Friday, January 23, 2009

Response from Lexmark RECEIVED!

The Story So Far:

Persistance has paid off - I received a letter from Lexmark in the mail today. Right off the bat, I have to be honest - it's a response to my first letter, dated December 19, 2008. According to two postmarks, it looks like it got lost in the mail once or twice before it finally made its way to my house:

Here's the letter:

The text reads (emphasis added by me):

Dear Brahm, 
Thank you for your inquiry. 

Certain Lexmark color lasers, including the C530dn printer, do print manufacturer and serial number data on printed output. This technology was developed by the color copier industry nearly 20 years ago as a measure to combat the counterfeiting of currency and it continues to be used by many copier and printer companies throughout the world. We do not believe this technology violates any law or infringes any privacy rights

The technology cannot be disabled in your C530dn. We regret that you are unhappy with our product. Under the circumstances, we would be happy to provide a full refund of your purchase cost for this printer. Please contact 1-800-LEXMARK if you would like to return this printer. 

Edward Russo, Lexmark Support Specialist. 

SO. My choices are return the printer for a full refund, or keep pressing the issue. 

To me, the choice is pretty clear. Lexmark stated it pretty plainly in their letter: "you won't find a colour laser printer throughout the world without this technology". 

Though I appreciate the offer of a full refund, I still need a colour laser printer and my privacy concerns have not been adequately addressed - I'm invested in this issue for more than just my personal needs. In the eyes of the Privacy Commissioner of Canada, I believe I have fair grounds to submit a complaint, which is what I will start working on in the next few days. 

I'm also going to send Edward a response and see what he meant when he said "certain Lexmark color lasers". If there is a consumer model color laser that does not print forensic tracking dots, I would be much happier with an exchange, and that information would be great for consumers to have. 

Perhaps other Lexmark consumers would be happy with a refund after finding out that their printer is spying on them. If so, I recommend that you write a letter to:

Lexmark Intl. Inc
740W. New Circle Road
Lexington, KY  40550
NA CPD 3rd Level Support
Dept. 5040L51/004-2
C/O Ed Russo

Good luck consumers!

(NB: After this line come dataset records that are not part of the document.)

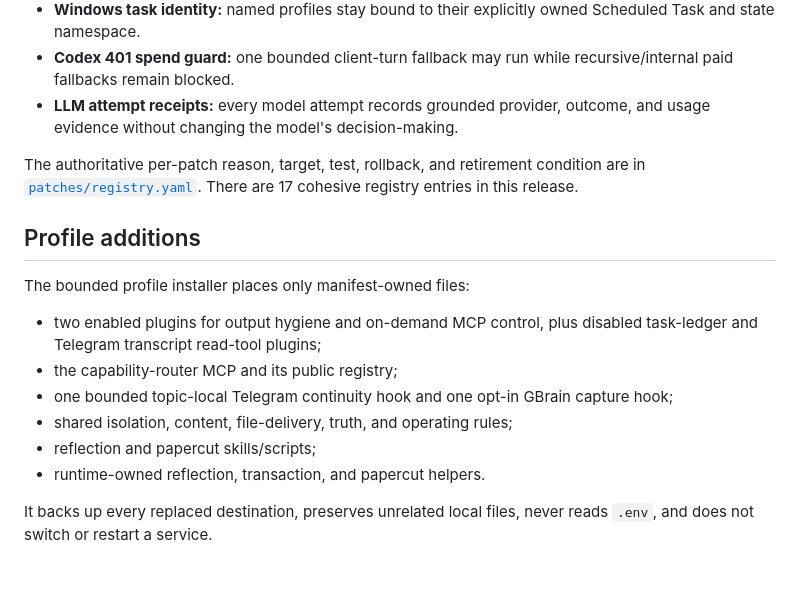
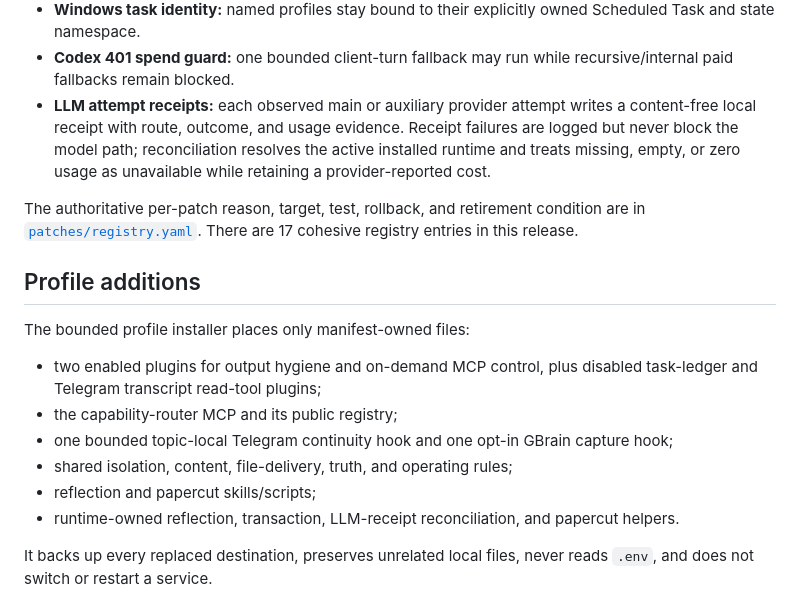
Before and after one commit to deacon-botdoctor/hermes-agent-setup, a Markdown page: RUNTIME.md, the part around the change. Drawn GitHub-style; blank space fills up the shorter version.

Commit message:
no-mistakes(document): Document LLM receipt guarantees

```diff
--- a/RUNTIME.md
+++ b/RUNTIME.md
@@ -62,8 +62,11 @@ values only when they still exactly match the old defaults.
   Scheduled Task and state namespace.
 - **Codex 401 spend guard:** one bounded client-turn fallback may run while
   recursive/internal paid fallbacks remain blocked.
-- **LLM attempt receipts:** every model attempt records grounded provider,
-  outcome, and usage evidence without changing the model's decision-making.
+- **LLM attempt receipts:** each observed main or auxiliary provider attempt
+  writes a content-free local receipt with route, outcome, and usage evidence.
+  Receipt failures are logged but never block the model path; reconciliation
+  resolves the active installed runtime and treats missing, empty, or zero usage
+  as unavailable while retaining a provider-reported cost.
 
 The authoritative per-patch reason, target, test, rollback, and retirement
 condition are in [`patches/registry.yaml`](patches/registry.yaml). There are 17
@@ -80,7 +83,8 @@ The bounded profile installer places only manifest-owned files:
   capture hook;
 - shared isolation, content, file-delivery, truth, and operating rules;
 - reflection and papercut skills/scripts;
-- runtime-owned reflection, transaction, and papercut helpers.
+- runtime-owned reflection, transaction, LLM-receipt reconciliation, and
+  papercut helpers.
 
 It backs up every replaced destination, preserves unrelated local files, never
 reads `.env`, and does not switch or restart a service.
```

I will keep this blog updated as I put together a new letter for Edward. Barring that, it's off to the Privacy Commissioner!  

Sunday, January 11, 2009

No response yet, follow-up letter sent to Privacy Officers, President, CFO of Lexmark

Hello friends, it's the evening of Sunday, January 11th and my consumerist cries have not been heard: Lexmark has not sent me any response to my December 3 inquiry as of this evening! 

I don't expect to receive anything tomorrow, so it is with some regret and a slight pang of excitement that I am dropping my follow-up letter in the mail tomorrow, which differs from the last letter in a few key ways:
  • I've imposed a 30-day timeline for a response;
  • I've specified that the response be sent to my address;
  • I've outlined what happens if I don't get a response - the issue goes to the Office of the Privacy Commissioner of Canada.
  • I've CC'd the letter to the big-wigs: The President of Lexmark Canada and its Chief Financial Officer, supposedly responsible for legal information. 
Letter (click for big):

At this point I've got to shift gears with my strategy. The fact that I'm a Canadian and that there exists a Canadian headquarters for Lexmark means that they'll be the ones who have to deal with me, not the head office in the States. I'll continue to CC their privacy officer on general letters if I have to keep sending them, but I think I have to focus on communication with the Canadian office. 

While writing letters to presidents of massive corporations is fun in its own respect, I can't lose sight of what this is all about: privacy rights! No one has the right to have the ability to track every document I print and trace it back to me. It's poor business practice to sell products to consumers that violates their right to lead a private life, especially without their knowledge or consent!

Next up: Wait 30 days, see if there's a response. If there is a response, pursue it to the fullest degree. If not, write to the Privacy Commissioner and bring this blog to the attention of as much online media sources as possible. In the interim, traffic won't really do any good. I want to give them a chance to respond before attempting to bring them into the internet spotlight.